Joseph Campbell had a fondness for threshold guardians. They were large and capable of igniting fear; they appeared to exist to stop the hero on his journey. Not true, Campbell said, assuring everyone. While those pesky threshold guardians did seem intimidating, they actually were the hero’s friend. It’s true that a guardian has a raised hand that clearly says "stop," but a well-prepared hero, one who understands the guardians and their purpose, will know there is another hand quietly waving him forward. The guardians do not exist to thwart any prepared hero; they serve to guard the entrance and keep away those who are not ready to cross the threshold. In today’s world agents function as threshold guardians.

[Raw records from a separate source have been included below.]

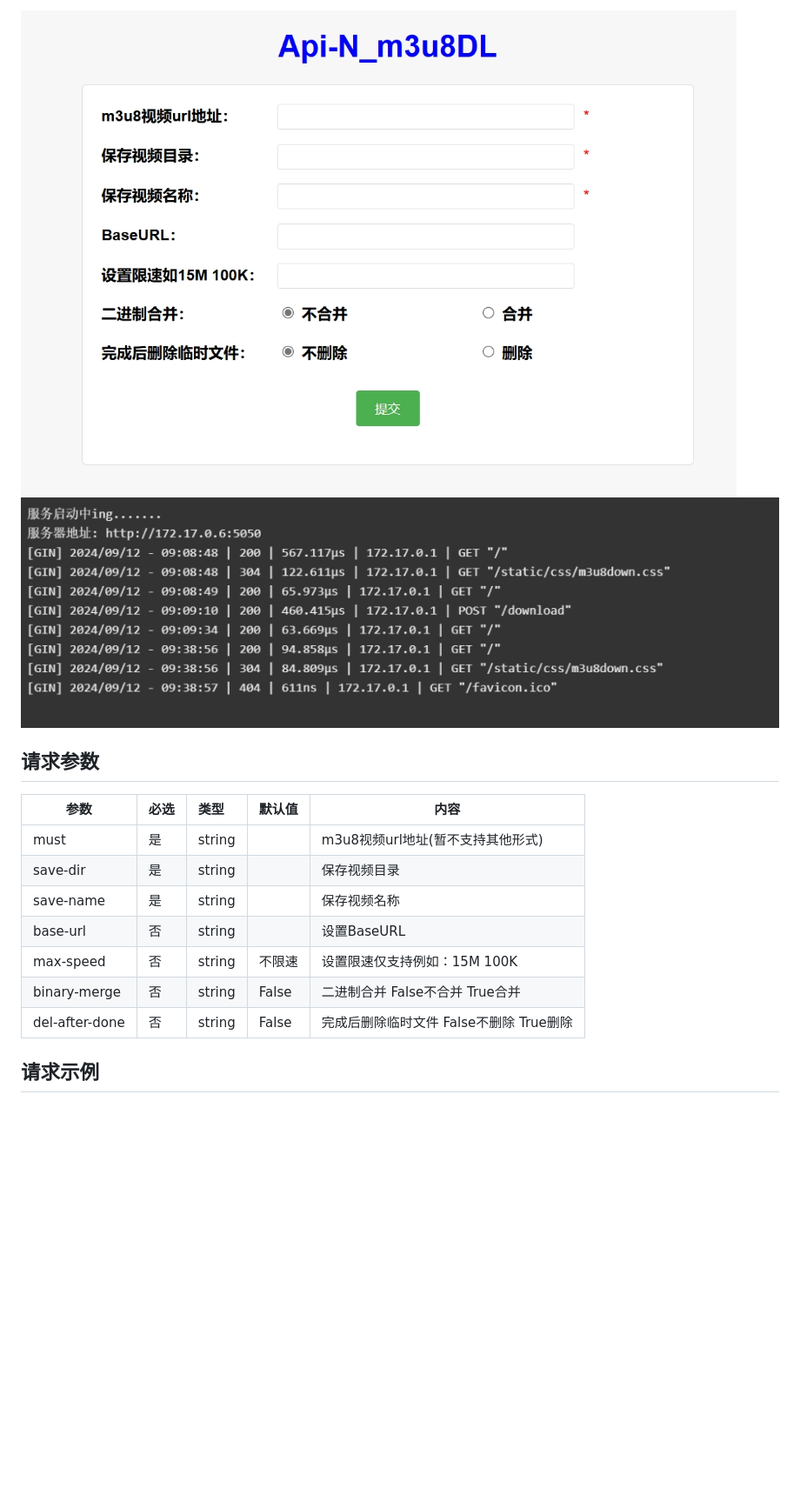
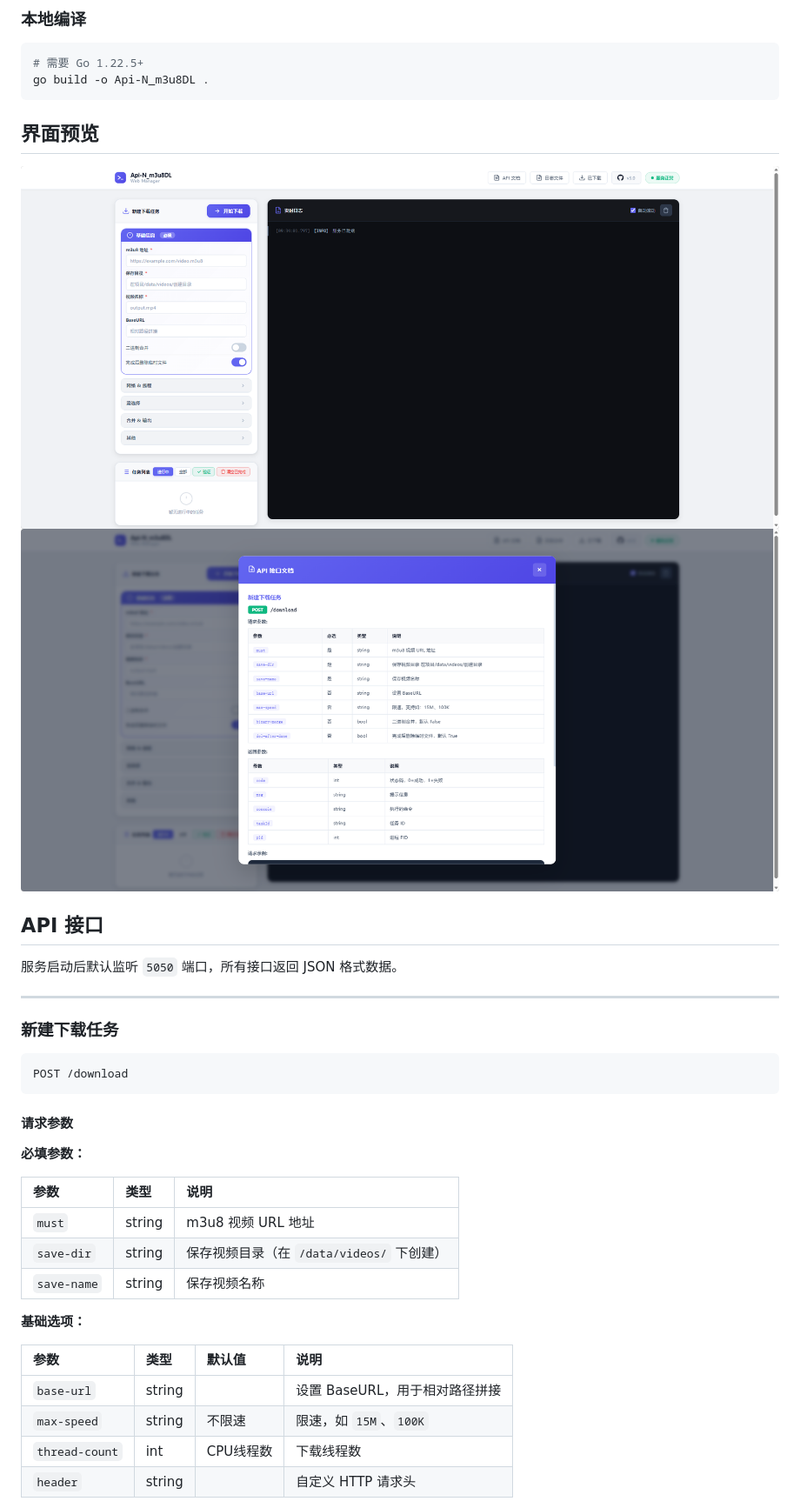
Before and after one commit to ByteTu/Api-N_m3u8DL, a Markdown page: README.md, the part around one of its changes. Shown at 87% size. GitHub-like rendering; pictures changed too: Img/001.png (deleted), Img/002.png (deleted), Img/image01.png (added); blank space fills up the shorter version.

````diff
--- a/README.md
+++ b/README.md
@@ -64,19 +62,44 @@ docker run --restart=always --name api_m3u8dl \
 
-![图片](/Img/001.png "首页")
-![图片](/Img/002.png "运行状态")
+### 本地编译
 
-## 请求参数
+```shell
+# 需要 Go 1.22.5+
+go build -o Api-N_m3u8DL .
+```
 
-| 参数           | 必选 | 类型   | 默认值 | 内容                                    |
-| -------------- | :--- | :----- | ------ | --------------------------------------- |
-| must           | 是   | string |        | m3u8视频url地址(暂不支持其他形式)       |
-| save-dir       | 是   | string |        | 保存视频目录                            |
-| save-name      | 是   | string |        | 保存视频名称                            |
-| base-url       | 否   | string |        | 设置BaseURL                             |
-| max-speed      | 否   | string | 不限速 | 设置限速仅支持例如：15M 100K            |
-| binary-merge   | 否   | string | False  | 二进制合并 False不合并 True合并         |
-| del-after-done | 否   | string | False  | 完成后删除临时文件 False不删除 True删除 |
+## 界面预览
 
-## 请求示例
+![首页](/Img/image01.png "Web 管理界面")
+![API 文档](/Img/image02.png "API 文档弹窗")
+
+## API 接口
+
+服务启动后默认监听 `5050` 端口，所有接口返回 JSON 格式数据。
+
+---
+
+### 新建下载任务
 
 ```
+POST /download
+```
+
+#### 请求参数
+
+**必填参数：**
+
+| 参数 | 类型 | 说明 |
+| :--- | :--- | :--- |
+| `must` | string | m3u8 视频 URL 地址 |
+| `save-dir` | string | 保存视频目录（在 `/data/videos/` 下创建） |
+| `save-name` | string | 保存视频名称 |
+
+**基础选项：**
+
+| 参数 | 类型 | 默认值 | 说明 |
+| :--- | :--- | :--- | :--- |
+| `base-url` | string | | 设置 BaseURL，用于相对路径拼接 |
+| `max-speed` | string | 不限速 | 限速，如 `15M`、`100K` |
+| `thread-count` | int | CPU线程数 | 下载线程数 |
+| `header` | string | | 自定义 HTTP 请求头 |
+
````
Also changed, not shown: other parts of README.md (+284 -61 lines), 6 other files.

For an entertaining but highly informative look at agents and their role in today’s current publishing world, take a look at David Milofsky’s article earlier this month at DenverPost.com. Milofsky is a novelist and professor of English at Colorado State University. The glossary at the end of the piece is a fun-but-all-too-easily true attempt to translate agent inquiry/manuscript-reply lingo. The Book Beat section includes quite a number of reviews and excerpts to wander through and read. For die-hard research and word-freaks, Milofsky’s also tackled the new O.E.D., and, in another article on November 7th, he tackled critics and their proper place in a review. Seems like they have a nice Book Beat section and perhaps it’s worthwhile to bookmark. You might check out the DenverPost’s Bloghouse, too.
And, of course, this nicely brings me back to the subject of agents and my experience at Donald Maass’ workshop. More tomorrow.